While the church may rejoice in the high numbers of women deacons, the church must also lament the lack of racial diversity among the order of the deacon. Unfortunately, the order of the deacon is the most racially homogenous group of clergy. Deacons are overwhelmingly white: 91.3% of deacons in the United States are white. Comparatively, 85.1% of elders are white and 78.8% of licensed local pastors are white. But at the same time, progress is possible because the fact that 91% of deacons are white is an improvement from previous years. To contrast, in 2011, 94% of deacons were white.[1]

Of all orders of clergy in The United Methodist Church, deacons have the highest percentage of women. Because of this, it is important to understand where deacons are and are not serving. In both the Central Texas and North Texas Annual Conferences, 13.9% of clergy are provisional deacons or deacons in full connection. The Rocky Mountain Annual Conference’s deacons make up 11.6% of its clergy. Thirdly, the Tennessee Annual Conference’s deacons make up 10.8% of its clergy. These four annual conferences are the only conferences in the United States whose deacons make up ten or more percent of its clergy.

Similarly, there are some conferences in the United States that have significantly lower or nonexistent numbers of deacons. The Red Bird Missionary Annual Conference and the Alaska Missionary Annual Conference both have zero deacons throughout the entire annual conference. The Yellowstone Annual Conference and the Oklahoma Indian Missionary Annual Conference both had one deacon each. In 2018, the only conferences that had zero provisional deacons were the West Michigan Annual Conference and the Yellowstone Annual Conference, both of which have since merged with other conferences. The West Michigan and Detroit Annual Conferences have merged to create the Michigan Annual Conference, and the Rocky Mountain Annual Conference merged with the Yellowstone Annual Conference to create the Mountain Sky Annual Conference.

Curiously, the conferences with the lowest percentages of deacons are also the missionary conferences of The United Methodist Church in the United States—Red Bird, Alaska, and Oklahoma Indian. Our missionary conferences are places with specific opportunities for mission, limited resources, few pre-existing United Methodist Churches, language barriers, and/or unique leadership or ministerial needs.[2] This means that missionary conferences are then the places where the mission of The United Methodist Church is most readily enacted. Our mission is to “make disciples of Jesus Christ for the transformation of the world.”[3] In The United Methodist Deacon, Rev. Dr. Margaret Ann Crain writes that “Deacons are specially positioned to contribute to this mission because of their location in the liminal space between church and world.”[4] Because deacons are called to bridge the church and the world, deacons are specifically vocationally equipped for ministries of mission. The United Methodist Church needs deacons building these bridges between the church and the world, specifically in our missionary conferences. Hopefully, deacons continue to become an order that reflects the broad diversity of The United Methodist Church.

 

[1] https://www.gcsrw.org/MonitoringHistory/WomenByTheNumbers/tabid/891/post/part-time-local-pastors-most-diverse-clergy-group/Default.aspx.

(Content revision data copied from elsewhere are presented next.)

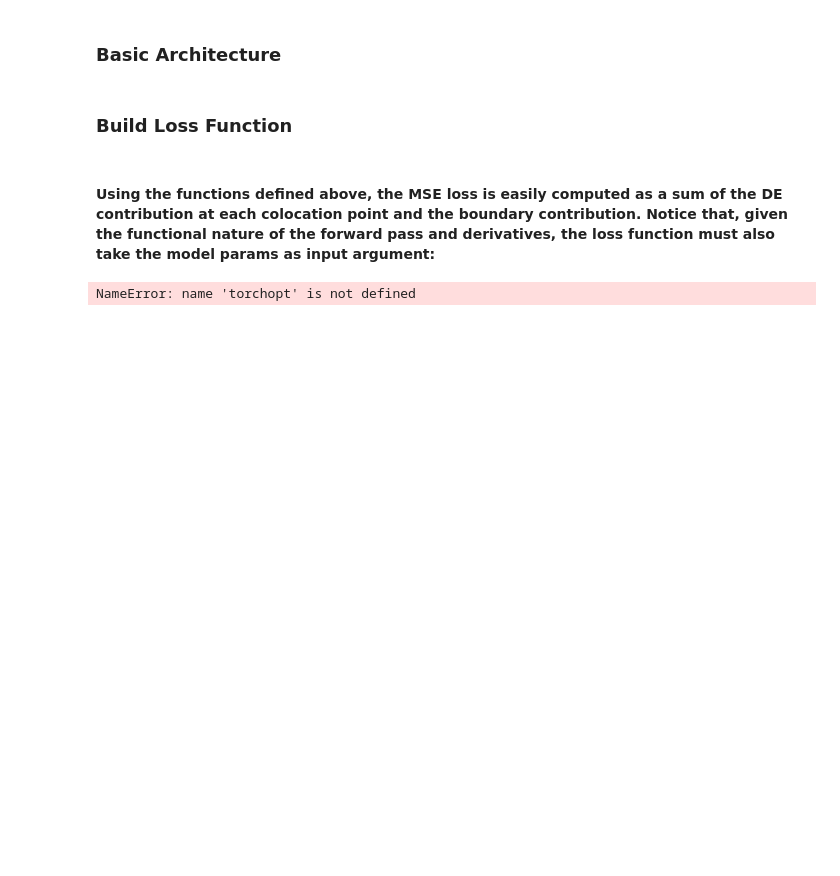
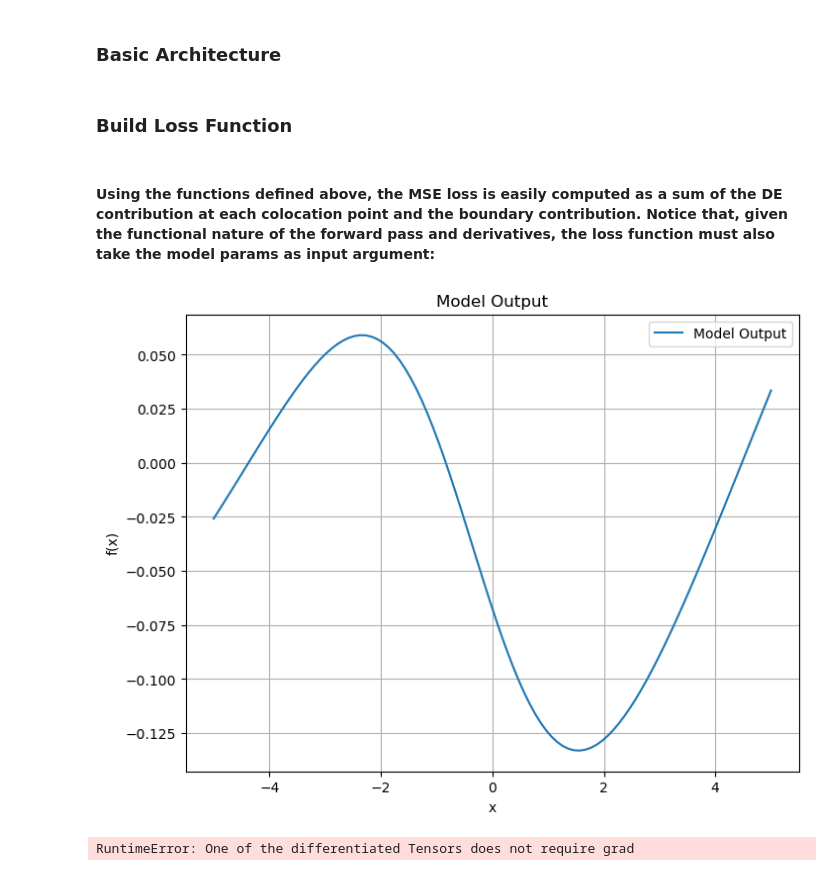
Before and after one commit to kru2710shna/GSOC_24, a Jupyter notebook: Notes/Code/PNN#2.ipynb, the cells around one changed output. Cells and saved outputs as stored; diff of their text form; code cells hidden in the pictures; blank space fills up the shorter version.

Commit message:
Loss function in Code for PINN#1

```diff
--- a/Notes/Code/PNN#2.ipynb
+++ b/Notes/Code/PNN#2.ipynb
@@ -39,8 +39,8 @@ model = LinearNN()
 x = torch.Tensor
 params = dict[str, torch.nn.Parameter]
 
-def f(x, params) -> torch.Tensor:
-    return model(x)
+def f(x: torch.Tensor, params: dict[str, torch.nn.Parameter]) -> torch.Tensor:
+    return model(x).mean()  # Taking the mean to ensure scalar output
 
 # Compute the first derivative of f with respect to x
 def dfdx(x, params) -> torch.Tensor:
@@ -79,31 +79,51 @@ def loss_fn(params:torch.Tensor, x:torch.Tensor):
     )
 
     return loss_value
-# %%
-# choose the configuration for the training loop
-batch_size = 30  # number of colocation points to sample in the domain
-num_iter = 100  # maximum number of iterations
-learning_rate = 1e-1  # learning rate
-domain = (-5.0, 5.0)  # ;ogistic equation domain
-
-# choose optimizer with functional API using functorch
-optimizer = torchopt.FuncOptimizer(torchopt.adam(lr=learning_rate))
-
-# initial parameters randomly initialized
-params = tuple(model.parameters())
-
-# train the model
-for i in range(num_iter):
-
-    # sample points in the domain randomly for each epoch
-    x = torch.FloatTensor(batch_size).uniform_(domain[0], domain[1])
-
-    # compute the loss with the current parameters
-    loss = loss_fn(params, x)
-
-    # update the parameters with functional optimizer
-    params = optimizer.step(loss, params)
-
-    print(f"Iteration {i} with loss {float(loss)}")
-# %% [output]
-NameError: name 'torchopt' is not defined
+# %%
+import matplotlib.pyplot as plt
+import numpy as np
+
+# Function to generate input data
+def generate_input_data(domain=(-5.0, 5.0), num_points=100):
+    x_values = np.linspace(domain[0], domain[1], num_points)
+    return torch.Tensor(x_values).unsqueeze(1)
+
+# Generate input data
+x_data = generate_input_data()
+
+# Compute model output
+with torch.no_grad():
+    y_pred = model(x_data).numpy()
+
+# Plot model output
+plt.figure(figsize=(8, 6))
+plt.plot(x_data.numpy(), y_pred, label='Model Output')
+plt.xlabel('x')
+plt.ylabel('f(x)')
+plt.title('Model Output')
+plt.legend()
+plt.grid(True)
+plt.show()
+
+# Training loop
+losses = []
+for i in range(num_iter):
+    # Sample points in the domain randomly for each epoch
+    x_batch = torch.FloatTensor(batch_size).uniform_(domain[0], domain[1])
+
+    # Compute the loss with the current parameters
+    loss = loss_fn(params, x_batch)
+    losses.append(loss.item())
+
+# Plot loss over iterations
+plt.figure(figsize=(8, 6))
+plt.plot(range(num_iter), losses, label='Loss')
+plt.xlabel('Iterations')
+plt.ylabel('Loss')
+plt.title('Loss over Iterations')
+plt.legend()
+plt.grid(True)
+plt.show()
+# %% [output]
+[figure, added]
+RuntimeError: One of the differentiated Tensors does not require grad
```
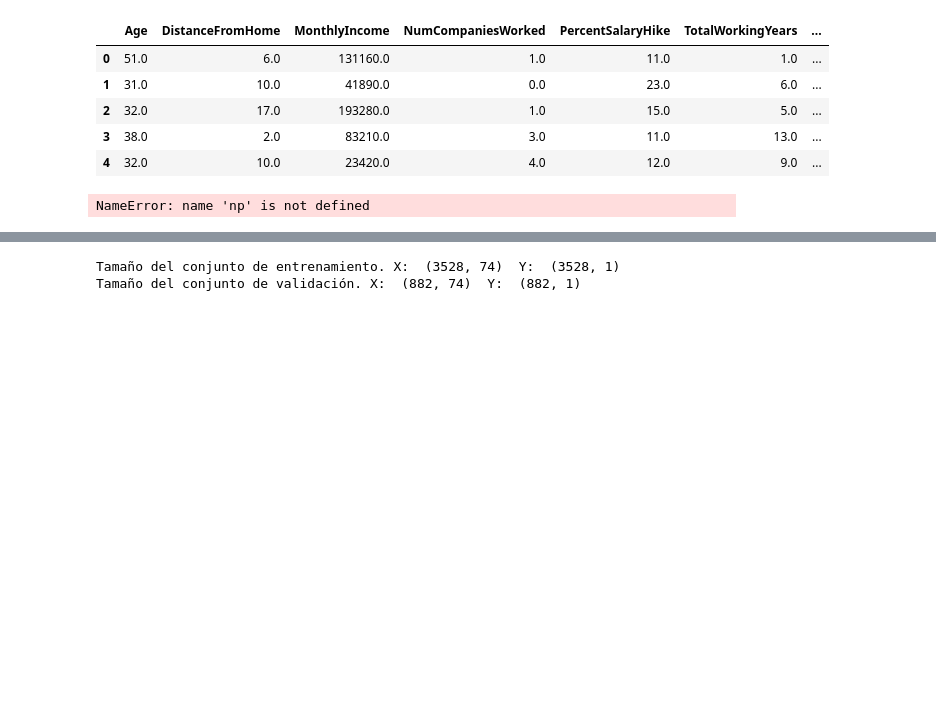
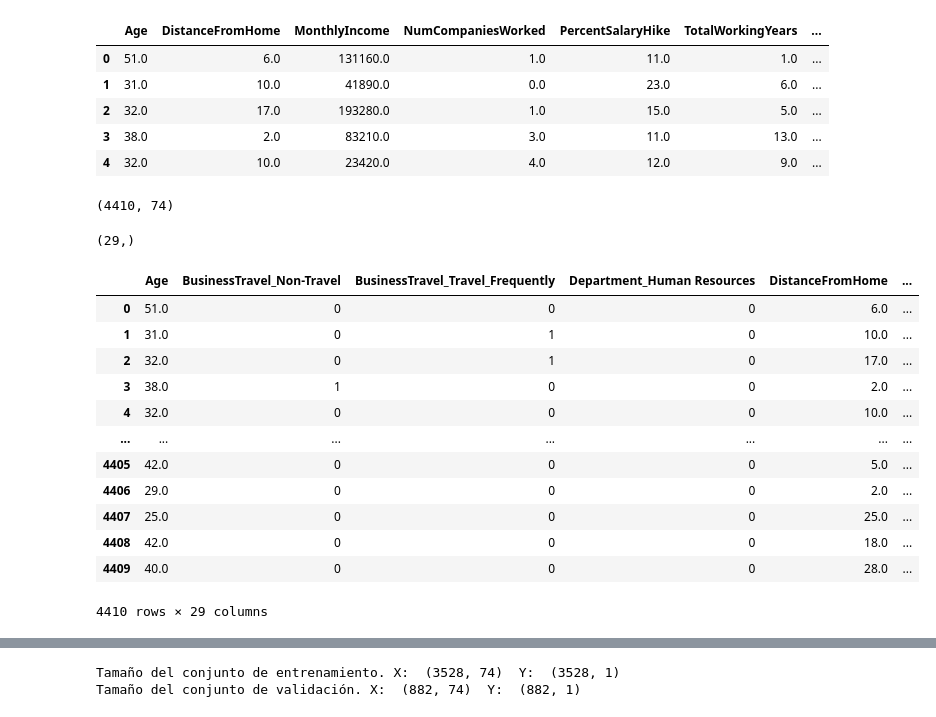
Before and after one commit to vladimir-martin/analitica3_HR, a Jupyter notebook: modelos.ipynb, the cells around one changed output, grey strips where cells are left out. Saved outputs shown, nothing was run; the diff lists cells and outputs as text; code cells hidden in the pictures; blank space fills up the shorter version.

```diff
--- a/modelos.ipynb
+++ b/modelos.ipynb
@@ -126,6 +126,10 @@ X_final.head()
 | 2 | 32.0 | 17.0 | 193280.0 | 1.0 | 15.0 | 5.0 | ... |
 | 3 | 38.0 | 2.0 | 83210.0 | 3.0 | 11.0 | 13.0 | ... |
 | 4 | 32.0 | 10.0 | 23420.0 | 4.0 | 12.0 | 9.0 | ... |
+# %%
+X_final.shape
+# %% [output]
+(4410, 74)
 # %%
 ##### METODO ALTERNATIVO ESCOGIENDO VARIABLES SEGUN IMPORTANCIA DE VARIABLES EN LOS MODELOS
 #Nombre de caracteristicas númericas
@@ -146,7 +156,25 @@ m_gbr = XGBRegressor()
 modelos=list([m_ranfor,m_dtree, m_lreg, m_gbr])
 
 #se usa funcion sel_variables para comparar los desempeños de los modelos
-var_names=funciones.sel_variables(modelos,X_final,y,threshold="2*mean")# threshold selecciona los limites de seleccion de importancia de variables, en este caso selecciona la variables que sean dos veces el promedio
-var_names.shape
+var_names=funciones.sel_variables(modelos,X_final,y,threshold="1.5*mean")# threshold selecciona los limites de seleccion de importancia de variables, en este caso selecciona la variables que sean dos veces el promedio
+var_names.shape #ANTES TENIAMOS 74 VARIABLES
 # %% [output]
-NameError: name 'np' is not defined
+(29,)
+# %%
+#matriz con variables seleccionadas
+X_sel=X_final[var_names]
+X_sel
+# %% [output]
+|  | Age | BusinessTravel_Non-Travel | BusinessTravel_Travel_Frequently | Department_Human Resources | DistanceFromHome | ... |
+| 0 | 51.0 | 0 | 0 | 0 | 6.0 | ... |
+| 1 | 31.0 | 0 | 1 | 0 | 10.0 | ... |
+| 2 | 32.0 | 0 | 1 | 0 | 17.0 | ... |
+| 3 | 38.0 | 1 | 0 | 0 | 2.0 | ... |
+| 4 | 32.0 | 0 | 0 | 0 | 10.0 | ... |
+| ... | ... | ... | ... | ... | ... | ... |
+| 4405 | 42.0 | 0 | 0 | 0 | 5.0 | ... |
+| 4406 | 29.0 | 0 | 0 | 0 | 2.0 | ... |
+| 4407 | 25.0 | 0 | 0 | 0 | 25.0 | ... |
+| 4408 | 42.0 | 0 | 0 | 0 | 18.0 | ... |
+| 4409 | 40.0 | 0 | 0 | 0 | 28.0 | ... |
+4410 rows × 29 columns
```
Also changed, not shown: parts of 4 cells of this notebook, 1 other file.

[2] http://www.umc.org/what-we-believe/glossary-missionary-conference.

[3] The Book of Discipline of The United Methodist Church, paragraph 120.

[4] The United Methodist Deacon: Ordained to Word, Service, Compassion, and Justice, 45.